At the October 5, 2017 Initiative Kick-Off meeting, 185 hospital champions were educated on the background and significance of the issue, as well as an overview of the key drivers for Cesarean delivery and key recommendations.
Among the partners and supporters of the initiative was Dr. Karen Harris, ACOG District 12 Chair, who recognized the forward thinking group of leaders who initially proposed that Cesarean section was an important area for FPQC to address. Additionally, CDC representatives Dr. Zsakeba Henderson from the Division of Reproductive Health and Dr. Dave Goodman from the CDC maternal mortality project attended; it was Dr. Goodman’s original research as an epidemiology fellow with the Florida Department of Health that provided an impetus to work on this issue.
About one-fifth of Florida hospitals meet the Healthy People 2020 national goal for Nulliparous Term Singleton Vertex (NTSV) cesarean section deliveries of 23.9% or less. The risk of a nulliparous low risk pregnant woman at term with a singleton in the vertex position (NTSV) having a cesarean is directly dependent on which hospital she walks into. The range of primary cesarean in this group ranges from 12.6% to 66.3% depending on the hospital. Six of the ten hospitals in the US with the highest cesarean rates are in Florida.
Dr. William Sappenfield presented on the latest data and the health concerns related to low-risk primary Cesarean sections in Florida. The PROVIDE Initiative’s clinical co-leads, Dr. Julie DeCesare and Dr. Karen Bruder, provided information about clinical concerns. Other initiative expert advisors including Dr. John Caravello, Dr. Jessica Brumley, Margie Boyer, and Dr. Jason James shared clinical considerations and algorithms that will be used in the initiative.
The day’s training also included a panel presentation by PROVIDE expert nurses, midwives, and physicians who have begun implementing some of the PROVIDE key recommendations in their hospitals.

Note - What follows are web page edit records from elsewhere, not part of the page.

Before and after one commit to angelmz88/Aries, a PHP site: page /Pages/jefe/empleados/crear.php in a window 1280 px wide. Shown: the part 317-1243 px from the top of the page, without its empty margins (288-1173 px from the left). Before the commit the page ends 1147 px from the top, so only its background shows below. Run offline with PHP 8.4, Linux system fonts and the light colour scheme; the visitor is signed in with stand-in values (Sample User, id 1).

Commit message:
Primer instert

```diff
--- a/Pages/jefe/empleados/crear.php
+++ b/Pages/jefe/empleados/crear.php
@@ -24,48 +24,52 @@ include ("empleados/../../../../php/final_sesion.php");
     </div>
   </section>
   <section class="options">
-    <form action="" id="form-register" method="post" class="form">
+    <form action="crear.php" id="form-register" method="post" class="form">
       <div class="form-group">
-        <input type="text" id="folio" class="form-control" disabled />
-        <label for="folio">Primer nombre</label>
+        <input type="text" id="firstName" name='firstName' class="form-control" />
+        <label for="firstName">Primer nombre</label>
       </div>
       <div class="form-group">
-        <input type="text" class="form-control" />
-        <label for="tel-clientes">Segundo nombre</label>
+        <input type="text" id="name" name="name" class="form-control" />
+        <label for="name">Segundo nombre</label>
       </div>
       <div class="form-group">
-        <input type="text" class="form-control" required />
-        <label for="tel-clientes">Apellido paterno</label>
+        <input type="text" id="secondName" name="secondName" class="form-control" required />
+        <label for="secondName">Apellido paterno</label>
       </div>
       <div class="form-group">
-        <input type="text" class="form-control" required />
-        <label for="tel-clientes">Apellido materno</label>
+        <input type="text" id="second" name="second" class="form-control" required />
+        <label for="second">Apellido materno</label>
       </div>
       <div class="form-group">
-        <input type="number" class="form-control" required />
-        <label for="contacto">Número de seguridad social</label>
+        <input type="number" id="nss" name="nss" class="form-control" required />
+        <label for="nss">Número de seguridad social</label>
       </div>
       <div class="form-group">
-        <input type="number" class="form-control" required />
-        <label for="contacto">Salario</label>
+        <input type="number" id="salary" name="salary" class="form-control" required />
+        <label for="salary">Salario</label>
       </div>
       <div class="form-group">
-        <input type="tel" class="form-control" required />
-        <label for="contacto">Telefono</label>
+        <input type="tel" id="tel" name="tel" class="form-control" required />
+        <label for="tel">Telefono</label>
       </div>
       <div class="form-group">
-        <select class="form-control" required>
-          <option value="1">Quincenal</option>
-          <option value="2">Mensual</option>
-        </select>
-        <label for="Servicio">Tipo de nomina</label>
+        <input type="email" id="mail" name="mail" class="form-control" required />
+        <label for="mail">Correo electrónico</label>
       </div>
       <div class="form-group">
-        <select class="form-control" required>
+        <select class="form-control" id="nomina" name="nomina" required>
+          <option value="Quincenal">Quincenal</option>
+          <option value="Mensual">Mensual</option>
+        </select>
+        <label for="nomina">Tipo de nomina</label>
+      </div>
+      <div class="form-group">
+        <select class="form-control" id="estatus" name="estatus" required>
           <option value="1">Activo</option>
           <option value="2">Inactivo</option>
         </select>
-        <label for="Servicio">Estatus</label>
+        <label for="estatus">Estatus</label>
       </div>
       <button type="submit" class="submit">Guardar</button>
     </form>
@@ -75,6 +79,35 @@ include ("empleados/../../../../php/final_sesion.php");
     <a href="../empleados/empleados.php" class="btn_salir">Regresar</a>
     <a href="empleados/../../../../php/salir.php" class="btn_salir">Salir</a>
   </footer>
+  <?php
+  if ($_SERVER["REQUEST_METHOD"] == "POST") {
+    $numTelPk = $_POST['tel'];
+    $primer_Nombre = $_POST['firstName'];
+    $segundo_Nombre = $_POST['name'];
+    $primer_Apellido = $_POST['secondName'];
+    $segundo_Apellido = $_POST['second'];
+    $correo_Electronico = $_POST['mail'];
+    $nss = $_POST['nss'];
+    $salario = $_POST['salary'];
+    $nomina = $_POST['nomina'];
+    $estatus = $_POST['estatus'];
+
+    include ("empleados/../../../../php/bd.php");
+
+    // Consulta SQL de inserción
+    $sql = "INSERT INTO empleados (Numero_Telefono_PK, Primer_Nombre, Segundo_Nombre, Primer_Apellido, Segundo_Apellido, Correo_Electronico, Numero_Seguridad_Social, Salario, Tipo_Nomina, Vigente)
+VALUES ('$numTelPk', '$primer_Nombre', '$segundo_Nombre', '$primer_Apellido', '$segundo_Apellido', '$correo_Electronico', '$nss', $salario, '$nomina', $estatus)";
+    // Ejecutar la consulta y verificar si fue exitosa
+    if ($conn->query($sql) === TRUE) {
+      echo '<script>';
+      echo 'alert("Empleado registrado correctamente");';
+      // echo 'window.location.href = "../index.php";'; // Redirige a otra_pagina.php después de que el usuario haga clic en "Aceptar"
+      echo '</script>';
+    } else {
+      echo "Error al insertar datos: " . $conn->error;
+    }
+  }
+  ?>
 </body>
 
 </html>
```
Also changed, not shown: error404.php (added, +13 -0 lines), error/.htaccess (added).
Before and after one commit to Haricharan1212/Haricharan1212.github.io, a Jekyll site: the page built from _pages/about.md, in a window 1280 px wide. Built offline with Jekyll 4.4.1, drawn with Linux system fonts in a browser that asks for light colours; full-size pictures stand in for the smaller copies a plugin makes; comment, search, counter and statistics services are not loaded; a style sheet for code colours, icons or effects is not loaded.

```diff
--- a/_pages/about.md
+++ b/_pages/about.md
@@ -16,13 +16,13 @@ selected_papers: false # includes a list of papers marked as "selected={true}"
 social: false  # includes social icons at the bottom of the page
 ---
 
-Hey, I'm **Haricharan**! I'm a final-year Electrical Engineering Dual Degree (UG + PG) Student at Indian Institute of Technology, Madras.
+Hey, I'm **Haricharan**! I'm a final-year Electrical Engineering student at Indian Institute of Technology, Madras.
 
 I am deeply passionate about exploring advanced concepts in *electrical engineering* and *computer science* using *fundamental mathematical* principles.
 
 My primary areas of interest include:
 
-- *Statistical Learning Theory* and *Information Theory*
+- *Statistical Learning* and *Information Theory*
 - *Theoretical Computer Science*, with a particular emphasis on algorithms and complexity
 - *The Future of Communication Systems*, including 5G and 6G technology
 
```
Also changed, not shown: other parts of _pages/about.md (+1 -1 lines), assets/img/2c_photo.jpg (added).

They shared implementation process lessons, potential barriers and solutions, and solicited input from the attendees about these issues. Attendees found the interactive discussion where they could hear from other hospitals and learn from one another to be very helpful in beginning to work through the issues as a collaborative.
Dr. Linda Detman and Emily Bronson, shared early data findings from qualitative research on the knowledge, beliefs and behaviors associated with NTSV Cesarean sections from physicians, nurses, and patients from the Miami-Dade area (an area of the state with particularly high rates of Cesareans). This research will inform the development of patient education materials and is funded by the Florida Blue Foundation. The early information provided participants with additional information on the issues and drivers of primary cesareans, in particular those related to patients.
Each hospital has assembled a quality improvement team including physician, nurse, and administrative champions. Over the course of the 18-month initiative, the FPQC will provide monthly quality improvement data reports for each hospital, a toolkit and an online toolbox with resources and tools, and technical assistance to assist hospitals in implementing process changes and improving documentation.
The FPQC plans to conduct on-site technical assistance visits coupled with Grand Rounds presentations, and webinar learning sessions to further assist initiative hospitals with implementation. Regional labor support skills workshops will be offered to participating hospitals with a focus on promoting physiologic births and labor management to promote vaginal delivery.
Funding for PROVIDE is provided by the Florida Department of Health’s Title V Block Grant, and the national Alliance for Innovation on Maternal Health (AIM) program. For more information on the PROVIDE Initiative, visit FPQC.org.